> _Exercise details_: Copy the data that follows exactly, and include none of its images.

(Revision tracking records)
◆ ◆ ◆
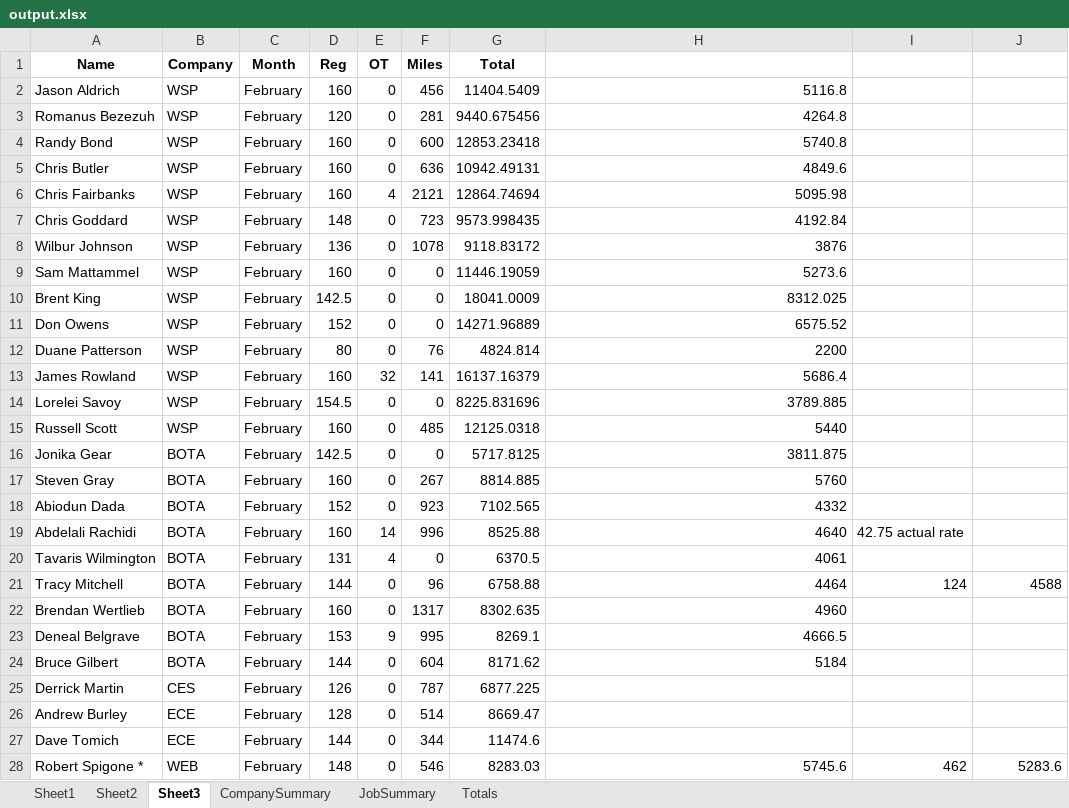
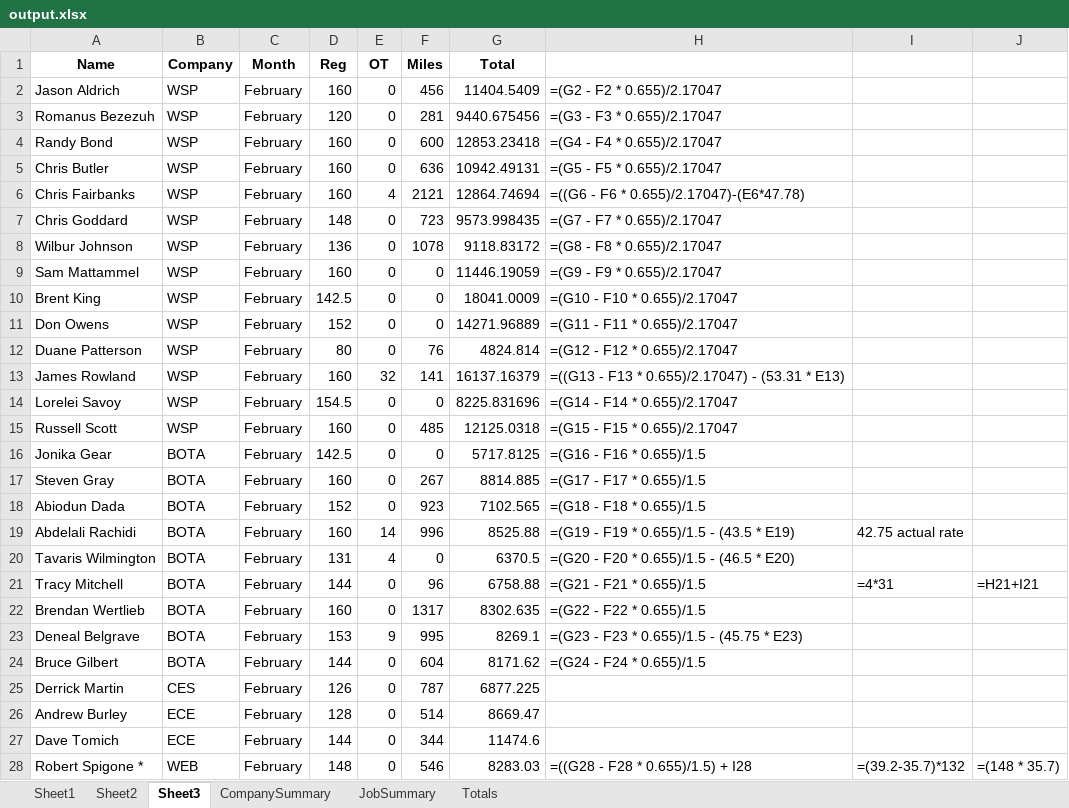
Before and after one commit to dweitman1/accounting, an Excel workbook: output.xlsx, sheet Sheet3, drawn as a sheet; only a part is shown; values as stored, in another font and other column widths than the file's, no borders; formulas without a stored value are shown as written; the diff covers the shown part only; the diff names each change by its address in the sheet, - before the commit and + after, or states it on an @@ line.

```diff
--- a/output.xlsx (sheet Sheet3)
+++ b/output.xlsx (sheet Sheet3)
-H2: 5116.8
+H2: =(G2 - F2 * 0.655)/2.17047
-H3: 4264.8
+H3: =(G3 - F3 * 0.655)/2.17047
-H4: 5740.8
+H4: =(G4 - F4 * 0.655)/2.17047
-H5: 4849.6
+H5: =(G5 - F5 * 0.655)/2.17047
-H6: 5095.98
+H6: =((G6 - F6 * 0.655)/2.17047)-(E6*47.78)
-H7: 4192.84
+H7: =(G7 - F7 * 0.655)/2.17047
-H8: 3876
+H8: =(G8 - F8 * 0.655)/2.17047
-H9: 5273.6
+H9: =(G9 - F9 * 0.655)/2.17047
-H10: 8312.025
+H10: =(G10 - F10 * 0.655)/2.17047
-H11: 6575.52
+H11: =(G11 - F11 * 0.655)/2.17047
-H12: 2200
+H12: =(G12 - F12 * 0.655)/2.17047
-H13: 5686.4
+H13: =((G13 - F13 * 0.655)/2.17047) - (53.31 * E13)
-H14: 3789.885
+H14: =(G14 - F14 * 0.655)/2.17047
-H15: 5440
+H15: =(G15 - F15 * 0.655)/2.17047
-H16: 3811.875
+H16: =(G16 - F16 * 0.655)/1.5
-H17: 5760
+H17: =(G17 - F17 * 0.655)/1.5
-H18: 4332
+H18: =(G18 - F18 * 0.655)/1.5
-H19: 4640
+H19: =(G19 - F19 * 0.655)/1.5 - (43.5 * E19)
-H20: 4061
+H20: =(G20 - F20 * 0.655)/1.5 - (46.5 * E20)
-H21: 4464
+H21: =(G21 - F21 * 0.655)/1.5
-I21: 124
+I21: =4*31
-J21: 4588
+J21: =H21+I21
-H22: 4960
+H22: =(G22 - F22 * 0.655)/1.5
-H23: 4666.5
+H23: =(G23 - F23 * 0.655)/1.5 - (45.75 * E23)
-H24: 5184
+H24: =(G24 - F24 * 0.655)/1.5
-H28: 5745.6
+H28: =((G28 - F28 * 0.655)/1.5) + I28
-I28: 462
+I28: =(39.2-35.7)*132
-J28: 5283.6
+J28: =(148 * 35.7)
```
Also changed, not shown: 1 added row and 5 edited cells elsewhere in this sheet, sheet Sheet1, sheet Sheet2, sheet CompanySummary, 1 other file.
◆ ◆ ◆
> _Task result_:
Before and after one commit to dweitman1/accounting, an Excel workbook: output.xlsx, sheet Sheet3, drawn as a sheet; only a part is shown; values as stored, in another font and other column widths than the file's, no borders; formulas without a stored value are shown as written; the diff covers the shown part only; the diff names each change by its address in the sheet, - before the commit and + after, or states it on an @@ line.

```diff
--- a/output.xlsx (sheet Sheet3)
+++ b/output.xlsx (sheet Sheet3)
-H2: 5116.8
+H2: =(G2 - F2 * 0.655)/2.17047
-H3: 4264.8
+H3: =(G3 - F3 * 0.655)/2.17047
-H4: 5740.8
+H4: =(G4 - F4 * 0.655)/2.17047
-H5: 4849.6
+H5: =(G5 - F5 * 0.655)/2.17047
-H6: 5095.98
+H6: =((G6 - F6 * 0.655)/2.17047)-(E6*47.78)
-H7: 4192.84
+H7: =(G7 - F7 * 0.655)/2.17047
-H8: 3876
+H8: =(G8 - F8 * 0.655)/2.17047
-H9: 5273.6
+H9: =(G9 - F9 * 0.655)/2.17047
-H10: 8312.025
+H10: =(G10 - F10 * 0.655)/2.17047
-H11: 6575.52
+H11: =(G11 - F11 * 0.655)/2.17047
-H12: 2200
+H12: =(G12 - F12 * 0.655)/2.17047
-H13: 5686.4
+H13: =((G13 - F13 * 0.655)/2.17047) - (53.31 * E13)
-H14: 3789.885
+H14: =(G14 - F14 * 0.655)/2.17047
-H15: 5440
+H15: =(G15 - F15 * 0.655)/2.17047
-H16: 3811.875
+H16: =(G16 - F16 * 0.655)/1.5
-H17: 5760
+H17: =(G17 - F17 * 0.655)/1.5
-H18: 4332
+H18: =(G18 - F18 * 0.655)/1.5
-H19: 4640
+H19: =(G19 - F19 * 0.655)/1.5 - (43.5 * E19)
-H20: 4061
+H20: =(G20 - F20 * 0.655)/1.5 - (46.5 * E20)
-H21: 4464
+H21: =(G21 - F21 * 0.655)/1.5
-I21: 124
+I21: =4*31
-J21: 4588
+J21: =H21+I21
-H22: 4960
+H22: =(G22 - F22 * 0.655)/1.5
-H23: 4666.5
+H23: =(G23 - F23 * 0.655)/1.5 - (45.75 * E23)
-H24: 5184
+H24: =(G24 - F24 * 0.655)/1.5
-H28: 5745.6
+H28: =((G28 - F28 * 0.655)/1.5) + I28
-I28: 462
+I28: =(39.2-35.7)*132
-J28: 5283.6
+J28: =(148 * 35.7)
```
Also changed, not shown: 1 added row and 5 edited cells elsewhere in this sheet, sheet Sheet1, sheet Sheet2, sheet CompanySummary, 1 other file.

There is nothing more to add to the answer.